**What you should do**
What you produce should be every line from the data that includes "ButtonComponent".

[Entries shown Boundary: Start]

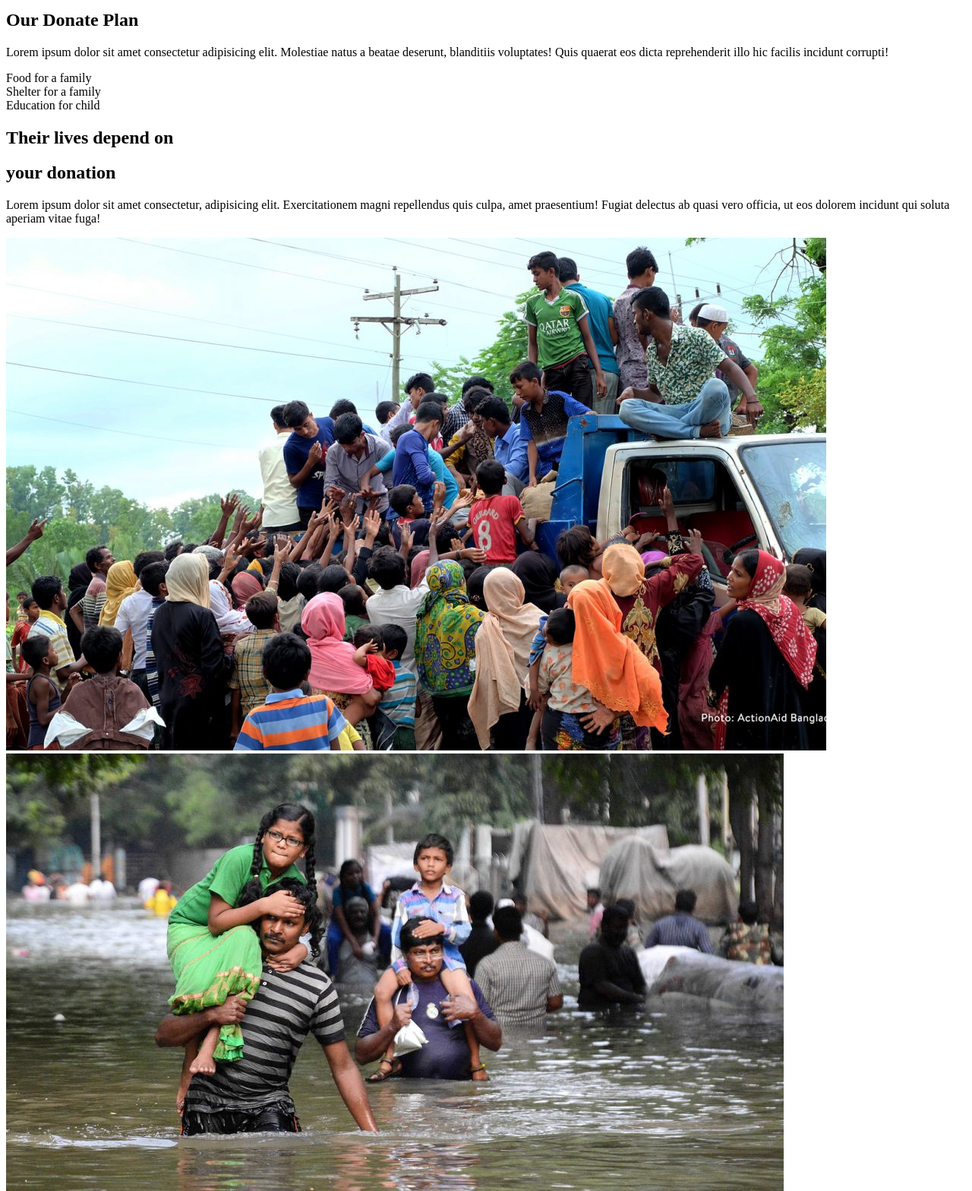
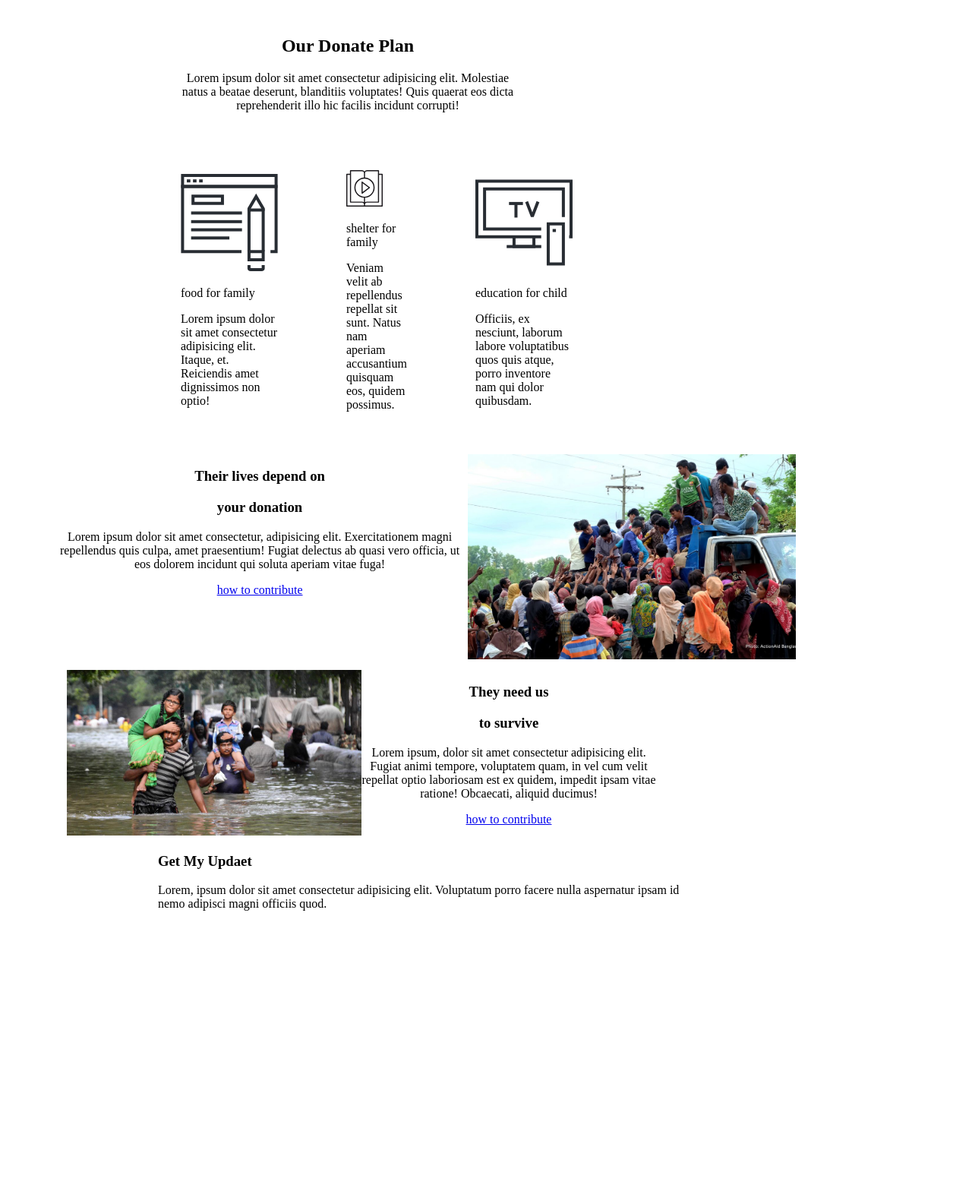
Before and after one commit to hasansaik81/first-assignment, a plain HTML site: page index.html in a window 1280 px wide. Shown: the part 706-2274 px from the top of the page at 76% size. After the commit the page ends 1967 px from the top, so only its background shows below. Drawn offline with Linux system fonts and the light colour scheme.

Commit message:
added section.

```diff
--- a/index.html
+++ b/index.html
@@ -32,57 +32,75 @@
                 <div class="taka-amount">300tk</div>
                 <div class="taka-amount">400tk</div>
             </div>
-            <span>other Amount (Taka)</span>
+            <span class="other ">other Amount (Taka)</span>
             <hr>
             <a class=link-button target="_blank"="">donate now </a>
         </div>
     </section>
     <section>
         <div class="donate-plan">
+
             <h1>Our Donate Plan</h1>
             <p class="content">
                 Lorem ipsum dolor sit amet consectetur adipisicing elit. Molestiae natus a beatae deserunt, blanditiis voluptates! Quis quaerat eos dicta reprehenderit illo hic facilis incidunt corrupti!
             </p>
+        </div>
+        <section>
             <div class="food-item">
-                <div>Food for a family</div>
-                <div>Shelter for a family</div>
-                <div>Education for child</div>
+                <div class="food-container">
+                    <div class="food">
+                        <img src="icons/icon4.svg" alt="">
+                        <p class="food-title">food for family</p>
+                        <p class="food-description">Lorem ipsum dolor sit amet consectetur adipisicing elit. Itaque, et. Reiciendis amet dignissimos non optio!</p>
+                    </div>
+
+                    <div class="food">
+                        <img src="icons/icon6.svg" alt="">
+                        <p class="food-title">shelter for family</p>
+                        <p class="food-description">Veniam velit ab repellendus repellat sit sunt. Natus nam aperiam accusantium quisquam eos, quidem possimus.</p>
+                    </div>
+                    <div class="food">
+                        <img src="icons/icon7.svg" alt="">
+                        <p class="food-title">education for child</p>
+                        <p class="food-description">Officiis, ex nesciunt, laborum labore voluptatibus quos quis atque, porro inventore nam qui dolor quibusdam.</p>
                     </div>
                 </div>
-    </section>
-
-    <section>
-        <div class="donate-1">
+                <div class="lived">
+                    <div class="lived-on">
                         <h1>Their lives depend on</h1>
                         <h1>your donation</h1>
                         <p>Lorem ipsum dolor sit amet consectetur, adipisicing elit. Exercitationem magni repellendus quis culpa, amet praesentium! Fugiat delectus ab quasi vero officia, ut eos dolorem incidunt qui soluta aperiam vitae fuga!</p>
+                        <a class="link-button1" href="ttp">how to contribute</a>
+
                     </div>
-        <div class="donate-1">
+
+                    <div class="lived-on">
                         <img src="images/donation2.jpg " alt="logo ">
                     </div>
-
+                </div>
 
         </section>
         <section>
-        <div>
+            <div class="need">
                 <div class="need-us">
                     <img src="images/donation4.jpg " alt="logo ">
                 </div>
-            <div class="nees-us">
+                <div class="need-us">
                     <h1>They need us</h1>
                     <h1>to survive</h1>
                     <p>Lorem ipsum, dolor sit amet consectetur adipisicing elit. Fugiat animi tempore, voluptatem quam, in vel cum velit repellat optio laboriosam est ex quidem, impedit ipsam vitae ratione! Obcaecati, aliquid ducimus!</p>
-                <a href=" "></a>
+                    <a href=" http">how to contribute</a>
                 </div>
             </div>
         </section>
         <section>
-        <div>
+            <div class="update">
                 <h1>Get My Updaet</h1>
                 <p>Lorem, ipsum dolor sit amet consectetur adipisicing elit. Voluptatum porro facere nulla aspernatur ipsam id nemo adipisci magni officiis quod.</p>
-            <div>
-                <button></button>
-            </div>
+
+
+
+
             </div>
         </section>
 
--- a/style.css
+++ b/style.css
@@ -31,3 +31,78 @@
                 display: flex;
                 justify-content: space-around;
             }
+
+            .taka {
+                border: 2px solid red;
+                border-radius: 5px;
+            }
+
+            .donate-plan {
+                width: 500px;
+                margin-left: 200px;
+                padding: 30px;
+                text-align: center;
+            }
+
+            .food-container {
+                display: flex;
+                gap: 30px;
+                width: 200px;
+                align-items: center;
+                margin-left: 200px;
+            }
+
+            .food {
+                background: #FFFFFF;
+                box-shadow: 0px 6px 50px rgba(o, green, blue, alpha);
+                border-radius: 5px;
+                padding: 30px;
+            }
+
+            .food_title {
+                font-weight: 800;
+                font-size: 20px;
+                margin: 30px;
+                margin-bottom: 20px;
+            }
+
+            .lived {
+                width: 1000px;
+                display: flex;
+                margin-left: 50px;
+                padding: 10px;
+                text-align: center;
+            }
+
+            .lived-on img {
+                width: 100%
+            }
+
+            .need-us {
+                width: 40%;
+            }
+
+            .need-us img {
+                width: 100%;
+            }
+
+            .need {
+                width: 1000px;
+                display: flex;
+                margin-left: 50px;
+                padding-left: 30px;
+                text-align: center;
+            }
+
+            .update {
+                width: 690px;
+                justify-content: center;
+                margin-left: 200px;
+                height: 130px;
+            }
+
+            .email {
+                width: 800px;
+                height: 200px;
+                background-color: lightpink;
+            }
```
Lines whose indentation alone changed are shown as unchanged.
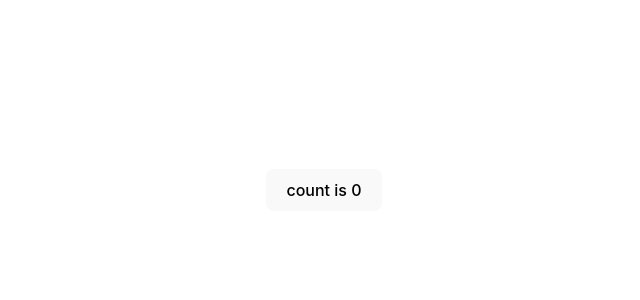
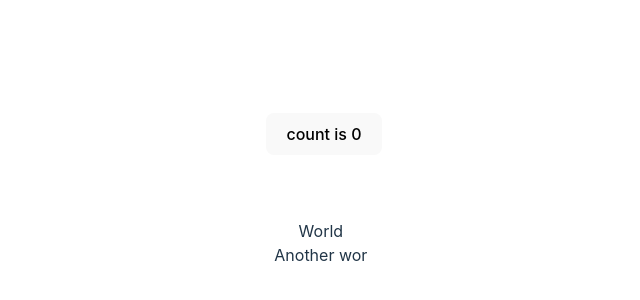
Before and after one commit to jeetendra/AlphaBeta, a Svelte app in the folder experiments/svelte/explore/: page / in a window 1280 px wide. Shown: the part 210-510 px from the top of the page, without its empty margins (316-956 px from the left). Built offline with nearby package versions, Linux system fonts and the light colour scheme.

Commit message:
added typewrite component

```diff
--- a/experiments/svelte/explore/src/App.svelte
+++ b/experiments/svelte/explore/src/App.svelte
@@ -1,13 +1,16 @@
 <script>
   import Counter from './lib/Counter.svelte'
+  import TypeWriter from './lib/TypeWriter.svelte'
 </script>
 
 <main>
   <div class="card">
     <Counter />
   </div>
+  <div class="card">
+    <TypeWriter />
+  </div>
 </main>
 
 <style>
-
 </style>
--- /dev/null
+++ b/experiments/svelte/explore/src/lib/TypeWriter.svelte
@@ -0,0 +1,11 @@
+<script>
+import {typewriter} from './actions.svelte'
+</script>
+
+<div use:typewriter= {{
+    strings: ['Hello', 'World']
+}}></div>
+
+<div use:typewriter= {{
+    strings: ['Hello', 'Another world']
+}}></div>
```
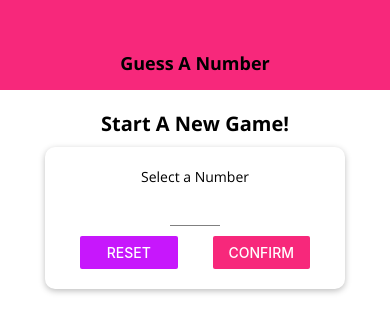
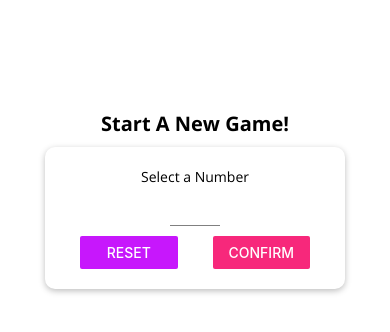
Before and after one commit to varunkverma/Guess-A-Number-App, a React Native app: screen / in a window 390 px wide. Shown: the top 332 px of the page. Built offline with nearby package versions, Linux system fonts and the light colour scheme.

Commit message:
pushing pltform dependent styling

```diff
--- a/App.js
+++ b/App.js
@@ -1,5 +1,5 @@
 import React, { useState } from "react";
-import { StyleSheet, View } from "react-native";
+import { StyleSheet, View, SafeAreaView } from "react-native";
 import * as Font from "expo-font";
 import { AppLoading } from "expo";
 
@@ -60,10 +60,10 @@
   }
 
   return (
-    <View style={styles.screen}>
+    <SafeAreaView style={styles.screen}>
       <Header title="Guess A Number" />
       {content}
-    </View>
+    </SafeAreaView>
   );
 }
 
--- a/components/header.component.jsx
+++ b/components/header.component.jsx
@@ -1,28 +1,43 @@
 import React from "react";
-import { View, Text, StyleSheet } from "react-native";
+import { View, Text, StyleSheet, Platform } from "react-native";
 import Colors from "../constants/colors";
 
 import TitleText from "./title-text.component";
 
 const Header = ({ title }) => {
   return (
-    <View style={styles.header}>
+    <View
+      style={{
+        ...styles.headerBase,
+        ...Platform.select({
+          ios: styles.headerIOS,
+          android: styles.headerAndroid,
+        }),
+      }}
+    >
       <TitleText style={styles.headerTitle}>{title}</TitleText>
     </View>
   );
 };
 
 const styles = StyleSheet.create({
-  header: {
+  headerBase: {
     width: "100%",
     height: 90,
     paddingTop: 36,
-    backgroundColor: Colors.primary,
     alignItems: "center",
     justifyContent: "center",
   },
+  headerIOS: {
+    backgroundColor: "white",
+    borderBottomColor: "#ccc",
+    borderBottomWidth: 1,
+  },
+  headerAndroid: {
+    backgroundColor: Colors.primary,
+  },
   headerTitle: {
-    color: "black",
+    color: Platform.OS === "ios" ? Colors.primary : "white",
     fontSize: 18,
     fontFamily: "open-sans-bold",
   },
--- a/components/main-button.component.jsx
+++ b/components/main-button.component.jsx
@@ -1,19 +1,38 @@
 import React from "react";
-import { TouchableOpacity, View, Text, StyleSheet } from "react-native";
+import {
+  TouchableOpacity,
+  View,
+  Text,
+  StyleSheet,
+  TouchableNativeFeedback,
+  Platform,
+} from "react-native";
 
 import Colors from "../constants/colors";
 
 const MainButton = ({ onPress, children }) => {
+  let ButtonComponent = TouchableOpacity;
+
+  if (Platform.OS === "android" && Platform.Version >= 21) {
+    ButtonComponent = TouchableNativeFeedback;
+  }
+
   return (
-    <TouchableOpacity activeOpacity={0.6} onPress={onPress}>
-      <View style={styles.button}>
-        <Text style={styles.buttonText}>{children}</Text>
-      </View>
-    </TouchableOpacity>
+    <View style={styles.buttonContainer}>
+      <ButtonComponent activeOpacity={0.6} onPress={onPress}>
+        <View style={styles.button}>
+          <Text style={styles.buttonText}>{children}</Text>
+        </View>
+      </ButtonComponent>
+    </View>
   );
 };
 
 const styles = StyleSheet.create({
+  buttonContainer: {
+    borderRadius: 25,
+    overflow: "hidden",
+  },
   button: {
     backgroundColor: Colors.primary,
     paddingVertical: 12,
--- a/screens/game-screen.jsx
+++ b/screens/game-screen.jsx
@@ -8,6 +8,7 @@
   FlatList,
   Dimensions,
 } from "react-native";
+import { ScreenOrientation } from "expo";
 import { Ionicons } from "@expo/vector-icons";
 import DefaultStyles from "../constants/default-styles";
 import NumberContainer from "../components/number-container.component";
```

[Entries shown Boundary: End]

**Answer space**
+  let ButtonComponent = TouchableOpacity;
+    ButtonComponent = TouchableNativeFeedback;
+      <ButtonComponent activeOpacity={0.6} onPress={onPress}>
+      </ButtonComponent>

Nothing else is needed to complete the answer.